(Records from a data source)
• • • •
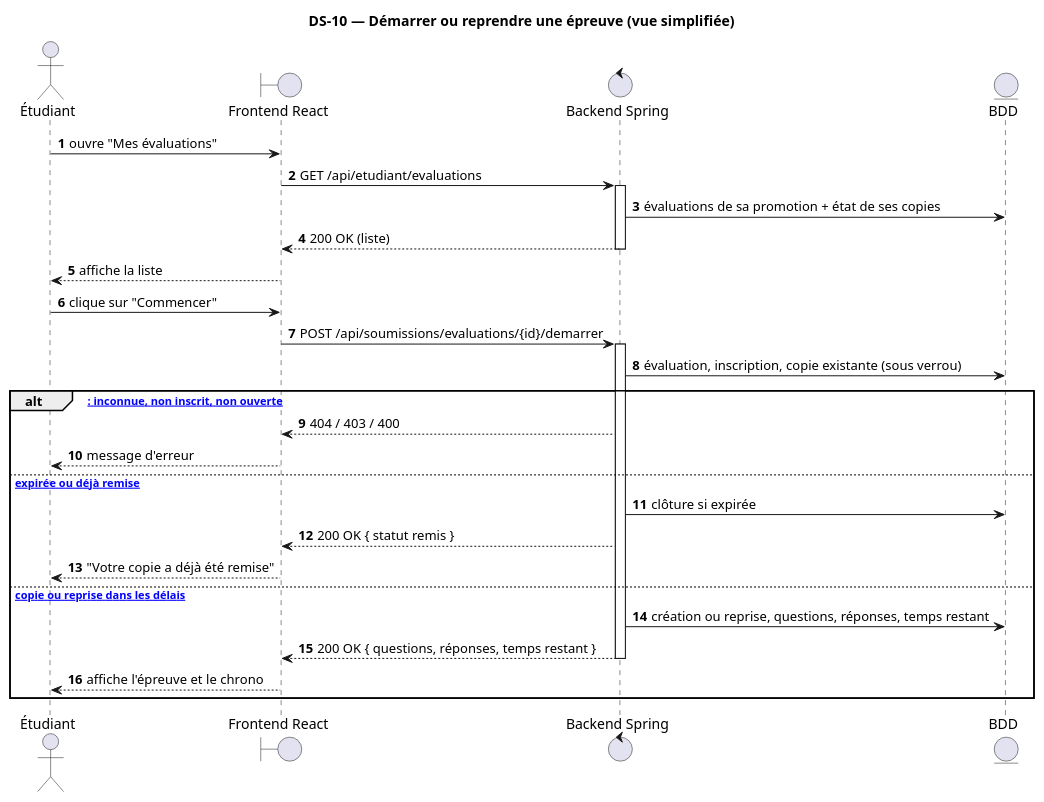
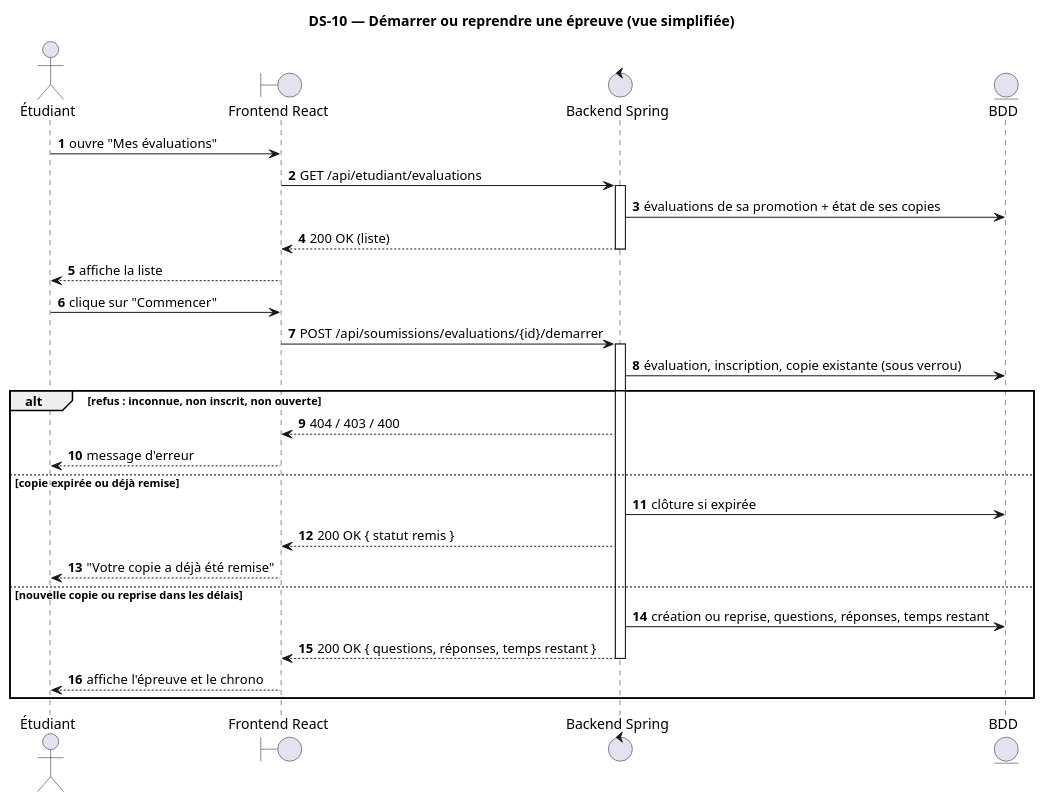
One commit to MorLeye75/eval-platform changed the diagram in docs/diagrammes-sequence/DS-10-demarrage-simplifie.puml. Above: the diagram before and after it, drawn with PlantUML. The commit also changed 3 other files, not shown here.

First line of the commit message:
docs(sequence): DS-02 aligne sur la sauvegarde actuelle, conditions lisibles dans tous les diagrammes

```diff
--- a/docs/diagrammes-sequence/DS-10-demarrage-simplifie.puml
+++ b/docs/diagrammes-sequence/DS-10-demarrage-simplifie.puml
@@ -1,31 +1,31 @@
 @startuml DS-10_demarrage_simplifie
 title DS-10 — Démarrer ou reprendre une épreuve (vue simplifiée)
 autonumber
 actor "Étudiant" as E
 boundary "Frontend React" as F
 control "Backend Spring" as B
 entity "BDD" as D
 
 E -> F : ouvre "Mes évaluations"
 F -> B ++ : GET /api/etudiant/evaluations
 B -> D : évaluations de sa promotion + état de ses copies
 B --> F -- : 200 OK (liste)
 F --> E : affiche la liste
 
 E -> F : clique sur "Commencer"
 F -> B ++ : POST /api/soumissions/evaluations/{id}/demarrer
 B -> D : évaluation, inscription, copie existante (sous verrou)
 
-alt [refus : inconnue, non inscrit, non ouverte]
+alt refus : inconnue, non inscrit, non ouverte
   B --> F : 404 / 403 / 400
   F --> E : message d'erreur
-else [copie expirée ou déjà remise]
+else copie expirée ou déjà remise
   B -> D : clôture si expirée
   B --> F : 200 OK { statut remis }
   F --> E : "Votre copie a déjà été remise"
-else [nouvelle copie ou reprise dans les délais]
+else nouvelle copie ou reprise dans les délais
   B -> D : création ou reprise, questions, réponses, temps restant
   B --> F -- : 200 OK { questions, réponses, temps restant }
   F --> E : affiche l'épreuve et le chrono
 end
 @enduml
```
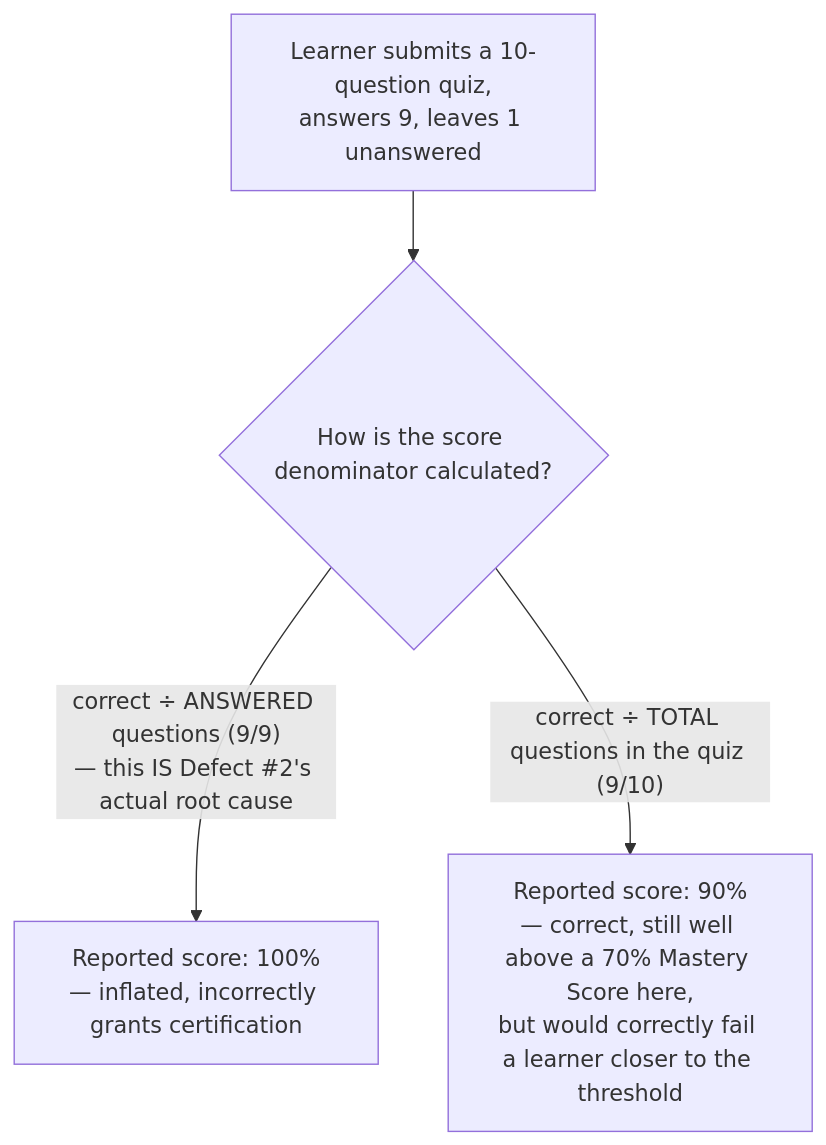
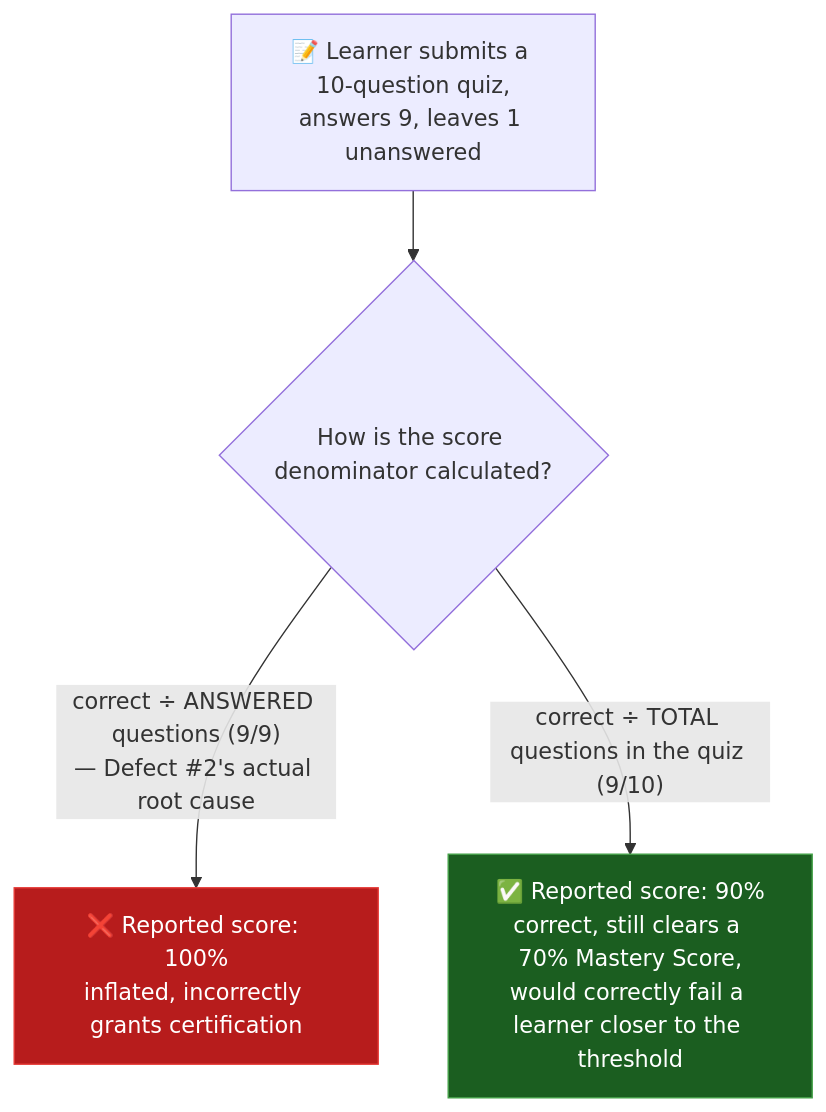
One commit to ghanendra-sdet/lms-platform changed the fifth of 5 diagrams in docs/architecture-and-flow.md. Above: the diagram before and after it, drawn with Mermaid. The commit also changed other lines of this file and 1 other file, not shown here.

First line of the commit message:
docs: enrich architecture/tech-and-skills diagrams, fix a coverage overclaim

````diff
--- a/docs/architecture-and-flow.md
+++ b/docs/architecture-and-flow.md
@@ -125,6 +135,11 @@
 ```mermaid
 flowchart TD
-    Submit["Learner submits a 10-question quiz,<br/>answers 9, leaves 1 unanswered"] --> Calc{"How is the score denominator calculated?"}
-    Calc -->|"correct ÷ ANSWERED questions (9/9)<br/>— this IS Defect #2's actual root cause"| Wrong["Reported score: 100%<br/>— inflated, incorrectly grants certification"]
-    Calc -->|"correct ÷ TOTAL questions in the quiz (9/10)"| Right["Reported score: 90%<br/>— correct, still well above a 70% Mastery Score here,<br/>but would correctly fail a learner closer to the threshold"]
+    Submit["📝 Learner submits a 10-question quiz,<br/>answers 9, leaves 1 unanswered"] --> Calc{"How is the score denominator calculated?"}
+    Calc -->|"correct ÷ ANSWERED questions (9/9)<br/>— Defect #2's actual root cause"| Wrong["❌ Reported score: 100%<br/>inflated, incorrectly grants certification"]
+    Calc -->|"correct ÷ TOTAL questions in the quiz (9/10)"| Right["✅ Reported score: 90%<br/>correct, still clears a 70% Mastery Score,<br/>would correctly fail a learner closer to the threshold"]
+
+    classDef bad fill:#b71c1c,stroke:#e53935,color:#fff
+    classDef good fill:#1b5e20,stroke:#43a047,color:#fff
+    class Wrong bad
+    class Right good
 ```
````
• • • •
Reproduce the records, all of them, word for word; omit the pictures.

TASK SOLUTION →
One commit to MorLeye75/eval-platform changed the diagram in docs/diagrammes-sequence/DS-10-demarrage-simplifie.puml. Above: the diagram before and after it, drawn with PlantUML. The commit also changed 3 other files, not shown here.

First line of the commit message:
docs(sequence): DS-02 aligne sur la sauvegarde actuelle, conditions lisibles dans tous les diagrammes

```diff
--- a/docs/diagrammes-sequence/DS-10-demarrage-simplifie.puml
+++ b/docs/diagrammes-sequence/DS-10-demarrage-simplifie.puml
@@ -1,31 +1,31 @@
 @startuml DS-10_demarrage_simplifie
 title DS-10 — Démarrer ou reprendre une épreuve (vue simplifiée)
 autonumber
 actor "Étudiant" as E
 boundary "Frontend React" as F
 control "Backend Spring" as B
 entity "BDD" as D
 
 E -> F : ouvre "Mes évaluations"
 F -> B ++ : GET /api/etudiant/evaluations
 B -> D : évaluations de sa promotion + état de ses copies
 B --> F -- : 200 OK (liste)
 F --> E : affiche la liste
 
 E -> F : clique sur "Commencer"
 F -> B ++ : POST /api/soumissions/evaluations/{id}/demarrer
 B -> D : évaluation, inscription, copie existante (sous verrou)
 
-alt [refus : inconnue, non inscrit, non ouverte]
+alt refus : inconnue, non inscrit, non ouverte
   B --> F : 404 / 403 / 400
   F --> E : message d'erreur
-else [copie expirée ou déjà remise]
+else copie expirée ou déjà remise
   B -> D : clôture si expirée
   B --> F : 200 OK { statut remis }
   F --> E : "Votre copie a déjà été remise"
-else [nouvelle copie ou reprise dans les délais]
+else nouvelle copie ou reprise dans les délais
   B -> D : création ou reprise, questions, réponses, temps restant
   B --> F -- : 200 OK { questions, réponses, temps restant }
   F --> E : affiche l'épreuve et le chrono
 end
 @enduml
```
One commit to ghanendra-sdet/lms-platform changed the fifth of 5 diagrams in docs/architecture-and-flow.md. Above: the diagram before and after it, drawn with Mermaid. The commit also changed other lines of this file and 1 other file, not shown here.

First line of the commit message:
docs: enrich architecture/tech-and-skills diagrams, fix a coverage overclaim

````diff
--- a/docs/architecture-and-flow.md
+++ b/docs/architecture-and-flow.md
@@ -125,6 +135,11 @@
 ```mermaid
 flowchart TD
-    Submit["Learner submits a 10-question quiz,<br/>answers 9, leaves 1 unanswered"] --> Calc{"How is the score denominator calculated?"}
-    Calc -->|"correct ÷ ANSWERED questions (9/9)<br/>— this IS Defect #2's actual root cause"| Wrong["Reported score: 100%<br/>— inflated, incorrectly grants certification"]
-    Calc -->|"correct ÷ TOTAL questions in the quiz (9/10)"| Right["Reported score: 90%<br/>— correct, still well above a 70% Mastery Score here,<br/>but would correctly fail a learner closer to the threshold"]
+    Submit["📝 Learner submits a 10-question quiz,<br/>answers 9, leaves 1 unanswered"] --> Calc{"How is the score denominator calculated?"}
+    Calc -->|"correct ÷ ANSWERED questions (9/9)<br/>— Defect #2's actual root cause"| Wrong["❌ Reported score: 100%<br/>inflated, incorrectly grants certification"]
+    Calc -->|"correct ÷ TOTAL questions in the quiz (9/10)"| Right["✅ Reported score: 90%<br/>correct, still clears a 70% Mastery Score,<br/>would correctly fail a learner closer to the threshold"]
+
+    classDef bad fill:#b71c1c,stroke:#e53935,color:#fff
+    classDef good fill:#1b5e20,stroke:#43a047,color:#fff
+    class Wrong bad
+    class Right good
 ```
````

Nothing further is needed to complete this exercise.